Now Tesla has another battle on its hands, this time with unhappy shareholders.
They argue that Tesla's board has failed to hold its charismatic but controversial CEO Elon Musk to account about the company's finances and performance, rubber stamping Musk's decisions instead.
Three Tesla directors are up for a vote at next week's annual meeting, and one activist shareholder firm wants to dump all of them. Among them are Kimbal Musk, brother of CEO Elon Musk. That effort is being led by CtW Investment Group, which works with union-sponsored pension funds.
At the same time, the advisory firm Institutional Shareholder Services is calling to defeat the other two directors who aren't named Musk -- James Murdoch, the CEO of 21st Century Fox and son of Rupert Mudoch, and Antonio Gracias, head of Valor Management, an early investor in Tesla.
In a letter CtW filed with the SEC early this month, the company wrote, "We admire Tesla as a successful innovator with an environmental mission; however, its continuing success looks more tenuous than ever. Especially in light of CEO Elon Musk's startling refusal to answer straightforward questions from analysts on a recent investor call, Tesla shareholders need to let the board know that it must raise its game."
Tesla also faces a shareholder resolution calling for the automaker to split jobs of chairman and CEO between different people, rather than allowing Elon Musk to hold both positions.
The shareholder's meeting is set for June 5.
Tesla has been under fire for much of this year.
The automaker has struggled to ramp up production of its new of Model 3 sedans, and that's stoked questions as to whether Tesla could run out of cash later this year. The company's credit rating has been reduced further into junk bond status and its once high-flying stock is down 7% for the year.
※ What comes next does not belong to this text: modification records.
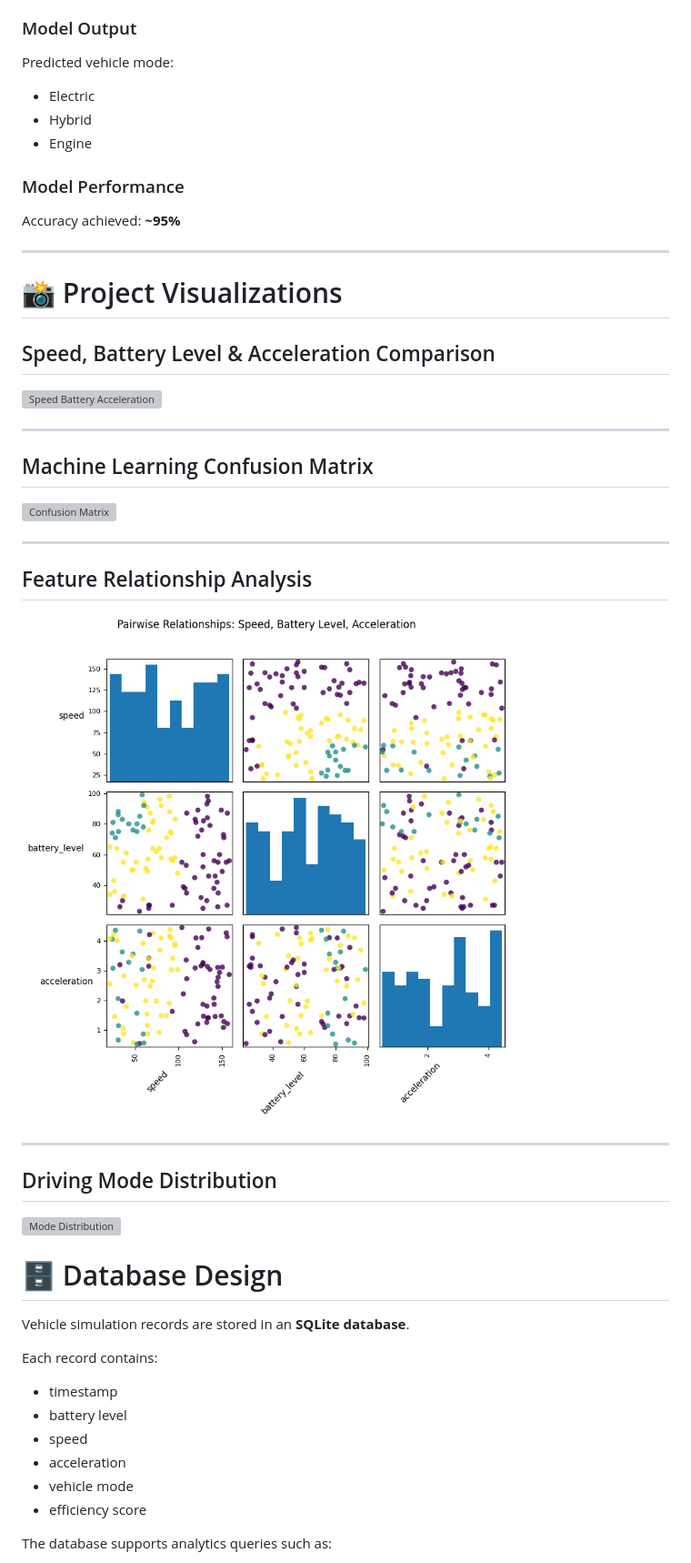
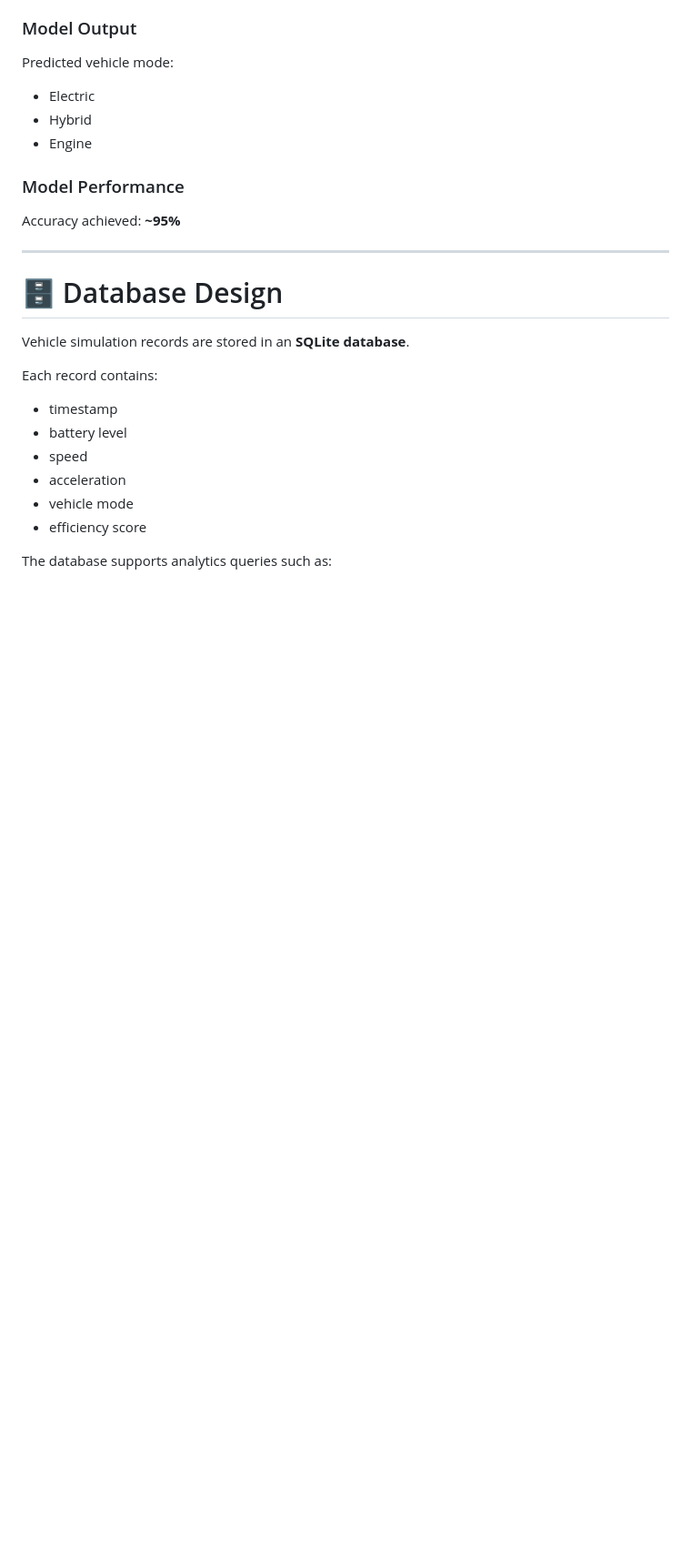
Before and after one commit to sohamgulhane13/hybrid-vehicle-mode-switcher, a Markdown page: README.md, the part around the change. Shown at 91% size. Drawn GitHub-style; blank space fills up the shorter version; grey boxes are pictures that could not be loaded.

```diff
--- a/README.md
+++ b/README.md
@@ -144,29 +144,6 @@ Accuracy achieved: **~95%**
 
 ---
 
-# 📸 Project Visualizations
-
-## Speed, Battery Level & Acceleration Comparison
-
-![Speed Battery Acceleration](images/comparisonplot.png)
-
----
-
-## Machine Learning Confusion Matrix
-
-![Confusion Matrix](images/confusionmatrix.png)
-
----
-
-## Feature Relationship Analysis
-
-![Pairplot](images/paairplot.png)
-
----
-
-## Driving Mode Distribution
-
-![Mode Distribution](images/modedistribution.png)
 
 # 🗄️ Database Design
 
```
Still, Musk has dismissed all of these concerns repeatedly, and made a bold promise to turn a profit in both the third and fourth quarter of this year.
Efforts like CtW's campaign virtually always fall short. But Tesla is taking the matter seriously, responding Tuesday evening in its own letter to shareholders defending the board members up for election.
In its letter, CtW argues that Kimbal Musk's "renomination goes to the heart of the problems with Tesla's board: Too many of these directors, including all three of this years' nominees, are incapable or unwilling to contradict Elon Musk's whims."
CtW also objects to Gracias being considered an independent director, given his long-standing business relations with Musk. The letter said Gracias has invested in a number of Musk ventures, including SpaceX, the privately held rocket company that also has Musk as CEO. Gracias is also a director of that company.
Finally, CtW says that Murdoch doesn't have the needed expertise in manufacturing and engineering and has worked almost exclusively for companies in which his father is the controlling shareholder. It points out that Tesla recently added another media executive, Linda Johnson Rice of CEO of Ebony Media and Johnson Publishing, to its board.
"It is not clear why Tesla would need two directors with media but not automotive backgrounds," said CtW.
But Tesla is defending all three directors, noting that Murdoch is an experienced CEO who has scaled and run large successful global companies. It also says that Gracias is an experienced operator who has run factories and an auto parts company and is advising on ramping up Model 3 production.
And the automaker argues that Kimbal Musk has been a successful entrepreneur and technology investor.